My stone fruit trees are going absolutely bonkers in my garden. This spring I added two “Mid-Pride” peach trees to the garden. Mid-pride peaches have yellow meat and are bred to do well in our coastal climate. I have been waiting in anticipation to enjoy their luscious yield — am I such a garden geek that I get so excited about fruit? (Don’t answer that.) Now, of course, all the fruit bears at one time! We have been plowing through them, but still we accumulated quite a stash. This morning I noticed a bunch in a basket on the counter that has seen better days. I don’t know about you, but dimpled and soggy fruit just doesn’t do it for me. So, lesson number one in planting a garden … learn to be creative!
I didn’t have time to make a pie between picking up and dropping off the kids at two different camps — nor did I really want to eat one — I mean, come on, it is bathing suit season. And I know I would be the one to eat the entire thing myself. But I digress … back to the real issue at hand: old stone fruit. I decided to make jam* on a whim and it was so easy and lip smacking good. It only has a teensy-weensy bit of sugar and used up the whole basket of fruit. During my peach and apricot creation, my sister Desiree was visiting. We spooned the preserves over homemade buttermilk ice cream and topped it with mashed Maracona almonds, it was absolutely delicious — sweet, tart, crunchy and salty, yum.

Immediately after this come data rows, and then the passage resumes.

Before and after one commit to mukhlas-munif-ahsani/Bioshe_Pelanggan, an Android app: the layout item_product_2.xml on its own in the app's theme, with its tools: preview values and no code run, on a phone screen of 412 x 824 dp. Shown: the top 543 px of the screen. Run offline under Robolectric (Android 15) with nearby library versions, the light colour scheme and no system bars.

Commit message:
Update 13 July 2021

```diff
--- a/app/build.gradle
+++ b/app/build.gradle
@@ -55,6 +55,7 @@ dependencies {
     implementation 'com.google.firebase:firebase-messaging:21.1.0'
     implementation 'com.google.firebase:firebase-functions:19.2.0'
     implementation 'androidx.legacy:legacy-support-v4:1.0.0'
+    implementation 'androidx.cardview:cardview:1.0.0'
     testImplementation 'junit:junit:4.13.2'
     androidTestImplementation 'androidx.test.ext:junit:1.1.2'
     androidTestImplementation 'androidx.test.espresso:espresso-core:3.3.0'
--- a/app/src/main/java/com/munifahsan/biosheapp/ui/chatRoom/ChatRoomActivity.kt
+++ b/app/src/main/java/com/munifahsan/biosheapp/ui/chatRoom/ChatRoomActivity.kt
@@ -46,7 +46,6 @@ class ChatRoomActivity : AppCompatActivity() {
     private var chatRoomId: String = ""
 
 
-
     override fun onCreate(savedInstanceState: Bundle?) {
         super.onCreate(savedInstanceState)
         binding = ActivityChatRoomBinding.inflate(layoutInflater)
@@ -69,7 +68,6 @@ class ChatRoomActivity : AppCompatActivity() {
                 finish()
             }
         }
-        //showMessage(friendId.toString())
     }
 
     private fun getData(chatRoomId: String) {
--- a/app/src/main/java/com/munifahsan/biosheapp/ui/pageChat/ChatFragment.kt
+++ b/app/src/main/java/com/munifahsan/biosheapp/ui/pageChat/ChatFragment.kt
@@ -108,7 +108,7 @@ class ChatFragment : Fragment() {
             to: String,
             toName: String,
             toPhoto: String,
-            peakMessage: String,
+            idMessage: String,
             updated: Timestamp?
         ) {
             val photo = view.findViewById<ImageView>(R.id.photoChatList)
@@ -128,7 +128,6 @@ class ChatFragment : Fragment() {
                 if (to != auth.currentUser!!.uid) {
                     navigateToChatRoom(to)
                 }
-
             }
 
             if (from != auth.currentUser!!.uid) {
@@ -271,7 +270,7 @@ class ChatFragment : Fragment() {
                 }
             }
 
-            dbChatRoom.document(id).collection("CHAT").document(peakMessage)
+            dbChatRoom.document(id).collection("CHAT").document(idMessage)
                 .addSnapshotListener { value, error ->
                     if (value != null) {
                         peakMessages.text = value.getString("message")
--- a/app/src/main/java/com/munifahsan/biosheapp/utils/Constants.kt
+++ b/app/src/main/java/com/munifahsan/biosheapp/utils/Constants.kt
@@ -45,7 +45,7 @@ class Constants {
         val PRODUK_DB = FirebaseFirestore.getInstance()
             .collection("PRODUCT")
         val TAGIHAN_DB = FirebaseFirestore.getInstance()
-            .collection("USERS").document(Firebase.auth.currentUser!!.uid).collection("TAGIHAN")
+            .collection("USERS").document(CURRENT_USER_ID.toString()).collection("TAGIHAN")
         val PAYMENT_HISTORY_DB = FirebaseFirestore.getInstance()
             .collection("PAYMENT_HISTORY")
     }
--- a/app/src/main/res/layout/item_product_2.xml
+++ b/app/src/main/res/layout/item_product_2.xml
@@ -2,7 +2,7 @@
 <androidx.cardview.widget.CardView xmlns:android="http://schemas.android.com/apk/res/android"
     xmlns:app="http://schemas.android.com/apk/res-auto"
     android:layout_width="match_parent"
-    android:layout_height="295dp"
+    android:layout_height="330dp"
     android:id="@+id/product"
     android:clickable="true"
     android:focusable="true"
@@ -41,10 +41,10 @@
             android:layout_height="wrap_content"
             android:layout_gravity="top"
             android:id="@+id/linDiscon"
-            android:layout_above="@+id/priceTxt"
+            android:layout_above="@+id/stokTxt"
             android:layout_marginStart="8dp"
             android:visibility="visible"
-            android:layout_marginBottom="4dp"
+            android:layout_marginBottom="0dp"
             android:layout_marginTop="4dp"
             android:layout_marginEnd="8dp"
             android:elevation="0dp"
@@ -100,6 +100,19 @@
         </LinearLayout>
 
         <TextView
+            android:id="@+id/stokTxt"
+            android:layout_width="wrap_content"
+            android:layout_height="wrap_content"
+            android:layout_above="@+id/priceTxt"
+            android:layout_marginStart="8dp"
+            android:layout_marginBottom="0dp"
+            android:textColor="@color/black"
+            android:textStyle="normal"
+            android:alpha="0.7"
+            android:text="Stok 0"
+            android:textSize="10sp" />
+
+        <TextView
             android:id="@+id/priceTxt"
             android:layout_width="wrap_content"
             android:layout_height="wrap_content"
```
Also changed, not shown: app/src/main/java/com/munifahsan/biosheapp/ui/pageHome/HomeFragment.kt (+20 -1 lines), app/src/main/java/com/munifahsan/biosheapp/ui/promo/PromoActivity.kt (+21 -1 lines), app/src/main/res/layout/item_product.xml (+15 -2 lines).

*I didn’t can the jam in the technical sense but poured it into small clean glass jars to be stored in the refrigerator. Since they are small and I am known to share with friends, they will be used up pretty quickly, thus saving myself some time and, quite honestly, anxiety from the canning process.

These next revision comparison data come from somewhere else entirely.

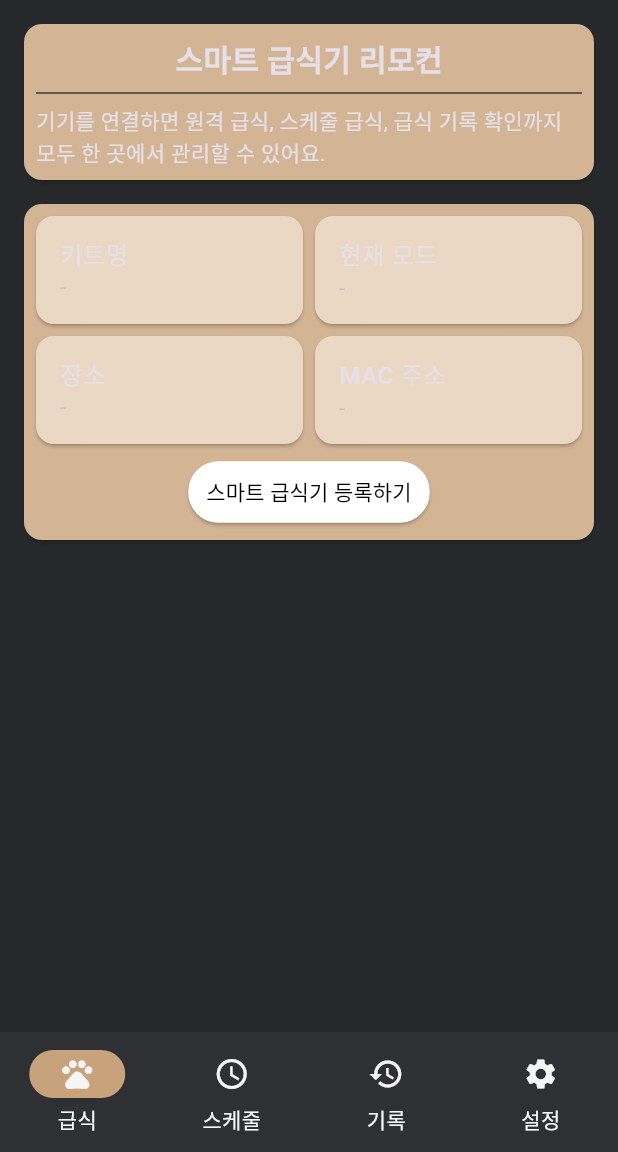
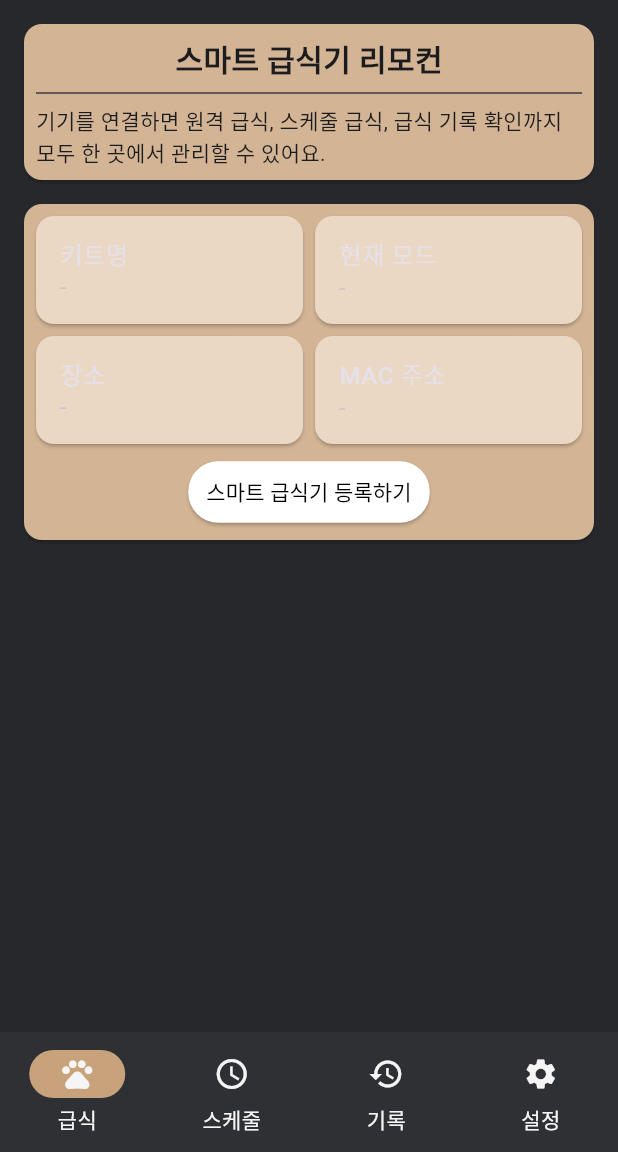
Before and after one commit to niw5924/smart-feeder-remote, a Flutter app: the FeedScreen screen opened by its route, on a phone screen of 412 x 824 dp, the part 84-1236 px from its top. Run offline on Flutter 3.47's test engine with Material 3 defaults, Android fonts, the phone set to English and light mode, and no system bars; drawn by our look-alikes of loader_overlay; our stand-ins replace device_info_plus, firebase_auth, firebase_core, flutter_dotenv, flutter_phoenix, fluttertoast and 4 more; missing offline and left inert: wifi_iot; accounts and stored records are empty.

Commit message:
chore: 텍스트 색상

```diff
--- a/lib/screens/feed/feed_screen.dart
+++ b/lib/screens/feed/feed_screen.dart
@@ -28,11 +28,16 @@ class FeedScreen extends StatelessWidget {
                 children: [
                   Text(
                     '스마트 급식기 리모컨',
-                    style: TextStyle(fontSize: 20, fontWeight: FontWeight.w600),
+                    style: TextStyle(
+                      color: AppColors.textOnLight,
+                      fontSize: 20,
+                      fontWeight: FontWeight.w600,
+                    ),
                   ),
                   Divider(color: AppColors.divider),
                   Text(
                     '기기를 연결하면 원격 급식, 스케줄 급식, 급식 기록 확인까지 모두 한 곳에서 관리할 수 있어요.',
+                    style: TextStyle(color: AppColors.textOnLight),
                   ),
                 ],
               ),
```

Homemade Peach and Apricot Jam
If you have more fruit, then simply double the amounts. This recipe makes 24 ounces of preserves.
4 cups very ripe stone fruit (I used peaches and apricots), cut into quarters, skin on
¼ cup sugar
Juice of half a lemon
Combine the ingredients in a pot on the stove and cook on medium high heat and bring to a boil. Stirring occasionally, continue to let the fruit cook and release their juices for about 15 minutes. Reduce the heat to low or simmer, mash with a potato masher, and continue to cook for an additional 15 minutes.
Note: The buttermilk ice cream was left over from the 4th of July and was really delicious.